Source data
•••••

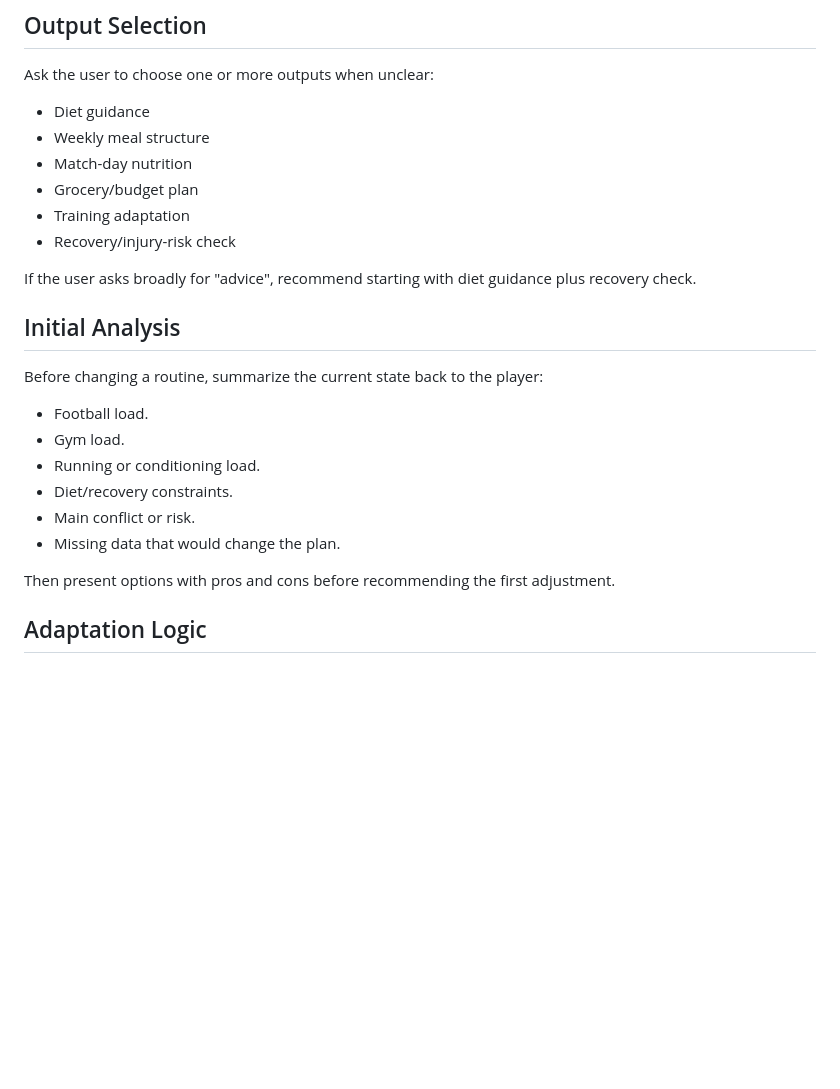
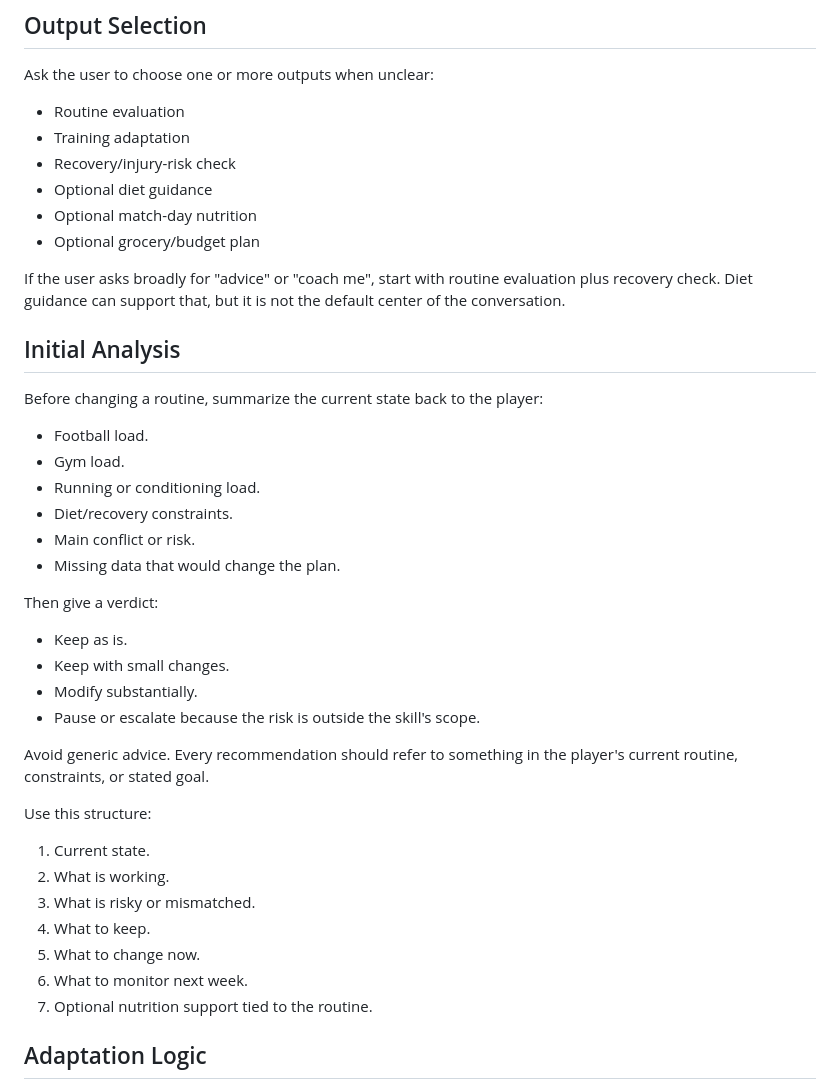
Before and after one commit to edfp19/football-coach-skill, a Markdown page: references/coaching-workflow.md, the part around the change. Drawn GitHub-style; blank space fills up the shorter version.

Commit message:
Make coaching workflow routine-first

```diff
--- a/references/coaching-workflow.md
+++ b/references/coaching-workflow.md
@@ -22,14 +22,14 @@ Fill the relevant tabs, export Markdown, and send it back here. If you prefer, a
 
 Ask the user to choose one or more outputs when unclear:
 
-- Diet guidance
-- Weekly meal structure
-- Match-day nutrition
-- Grocery/budget plan
+- Routine evaluation
 - Training adaptation
 - Recovery/injury-risk check
+- Optional diet guidance
+- Optional match-day nutrition
+- Optional grocery/budget plan
 
-If the user asks broadly for "advice", recommend starting with diet guidance plus recovery check.
+If the user asks broadly for "advice" or "coach me", start with routine evaluation plus recovery check. Diet guidance can support that, but it is not the default center of the conversation.
 
 ## Initial Analysis
 
@@ -42,7 +42,24 @@ Before changing a routine, summarize the current state back to the player:
 - Main conflict or risk.
 - Missing data that would change the plan.
 
-Then present options with pros and cons before recommending the first adjustment.
+Then give a verdict:
+
+- Keep as is.
+- Keep with small changes.
+- Modify substantially.
+- Pause or escalate because the risk is outside the skill's scope.
+
+Avoid generic advice. Every recommendation should refer to something in the player's current routine, constraints, or stated goal.
+
+Use this structure:
+
+1. Current state.
+2. What is working.
+3. What is risky or mismatched.
+4. What to keep.
+5. What to change now.
+6. What to monitor next week.
+7. Optional nutrition support tied to the routine.
 
 ## Adaptation Logic
 
```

•••••

_Brief_. Among the records above, find the lines that contain "plan" and copy every one.

_Written answer_.
-- Grocery/budget plan
+- Optional grocery/budget plan
 - Missing data that would change the plan.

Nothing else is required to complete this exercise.